STATE.

Supreme Court of Indiana.

March 27, 1896.


Appeal from circuit court, Sullivan county; W. W. Moffett, Judge.

Mack Pigg was convicted of manslaughter, and appeals. Affirmed.

[43 N.E. 310]


John S. Bays, for appellant.
W. L. Slinkard, Pros. Atty., Wm. A. Ketcham, Atty. Gen., and F. E. Matson, for the State.

HOWARD, J.

The appellant was indicted for murder in the first degree, for the killing of Charles S. Lockard. By the verdict of the jury he was found guilty of manslaughter, and his punishment assessed at imprisonment in the state's prison for 21 years. It is contended that the court erred in overruling the motion for a new trial. The reasons for the motion call in question the correctness of the court's ruling (1) in relation to the misconduct of counsel for the state, (2) in relation to the admission and exclusion of certain evidence, and (3) in the giving of instructions to the jury; and also call in question the sufficiency of the evidence to support the verdict.

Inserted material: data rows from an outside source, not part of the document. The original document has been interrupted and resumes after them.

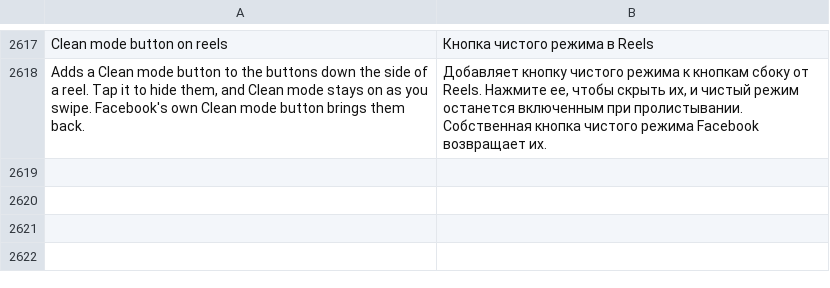
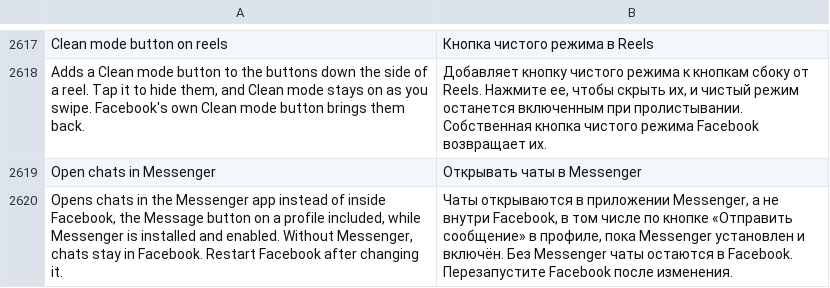
Before and after one commit to SysAdminDoc/HushFacebook, a TSV file: extensions/shared/library/src/main/l10n/ru.tsv, drawn as a sheet; only a part is shown, gaps mark what is left out.

Commit message:
feat(chats): add Open chats in Messenger
Some accounts get chats inside Facebook even with Messenger installed.
Facebook's per-account chats gate is found through the inbox router's
onCreate and answers false while the switch is on and Messenger is
installed and enabled, so the Message button, chat links and the chat
list all hand off to Messenger. Off by default, restart to apply.

Refs #392

```diff
--- a/extensions/shared/library/src/main/l10n/ru.tsv
+++ b/extensions/shared/library/src/main/l10n/ru.tsv
@@ -2618 +2618,3 @@ Clean mode button on reels	Кнопка чистого режима в Reels
 Adds a Clean mode button to the buttons down the side of a reel. Tap it to hide them, and Clean mode stays on as you swipe. Facebook's own Clean mode button brings them back.	Добавляет кнопку чистого режима к кнопкам сбоку от Reels. Нажмите ее, чтобы скрыть их, и чистый режим останется включенным при пролистывании. Собственная кнопка чистого режима Facebook возвращает их.
+Open chats in Messenger	Открывать чаты в Messenger
+Opens chats in the Messenger app instead of inside Facebook, the Message button on a profile included, while Messenger is installed and enabled. Without Messenger, chats stay in Facebook. Restart Facebook after changing it.	Чаты открываются в приложении Messenger, а не внутри Facebook, в том числе по кнопке «Отправить сообщение» в профиле, пока Messenger установлен и включён. Без Messenger чаты остаются в Facebook. Перезапустите Facebook после изменения.
```
Also changed, not shown: extensions/shared/library/src/main/l10n/pt-rBR.tsv, extensions/shared/library/src/main/l10n/tr.tsv, 30 other files.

There is some conflict in the evidence, but that which sustains the verdict shows: That the appellant and the deceased were engaged together in keeping a saloon in a small town, named Lyonton, or Buel City, in Sullivan county; that the deceased lived in the country, about two miles from the saloon, and that the appellant was in charge of the saloon for the greater part of the time; that the homicide took place on a Sunday evening, a little after 8 o'clock; that, late in the afternoon of that day, the appellant was in the saloon, and said to one of the patrons that he and the deceased were having trouble about the business, that he believed Lockard was swindling him, “trying to beat him, and he was going to have a settlement with him the next morning, and he said, if he didn't settle with him square, he'd kill him”; that, at the time this conversation took place, the appellant had in his pocket a revolver which he had borrowed from his cousin, and with which he shot Lockard afterwards that evening; that, a little later in the day, being about 5 o'clock, Lockard, having come in from his farm, was in the saloon with appellant, and there was then some dispute between them, the result of which was that Lockard took the key from appellant, and put him out of the saloon, and locked the door, after which Lockard got into his buggy and returned home; that later in the evening, about 8 o'clock, and just before the people came out from evening services in a neighboring church, the appellant and some frequenters of the saloon were sitting on beer barrels in the rear of the saloon eating oysters, when a shot from a revolver was fired through a broken glass in the window just over appellant's head; that immediately all the party ran away, except appellant, who went around towards the front of the saloon; that a second shot was fired within the saloon, and near to or from the front of the building; that it was a clear, moonlight evening; that appellant stood at the side of the building, his body concealed by the side wall, but his head extended out, watching the front door; that, as soon as the door opened, and the body of the man within appeared, appellant, from his place at the corner, fired upon him; that the man in the door, who proved to be Lockard, fell wounded upon the sidewalk; that he died from the wound on the Wednesday after; that appellant, after shooting Lockard, went home, and then went to the county seat, where he gave himself up to the sheriff, surrendering his revolver, and saying that he had shot Lockard.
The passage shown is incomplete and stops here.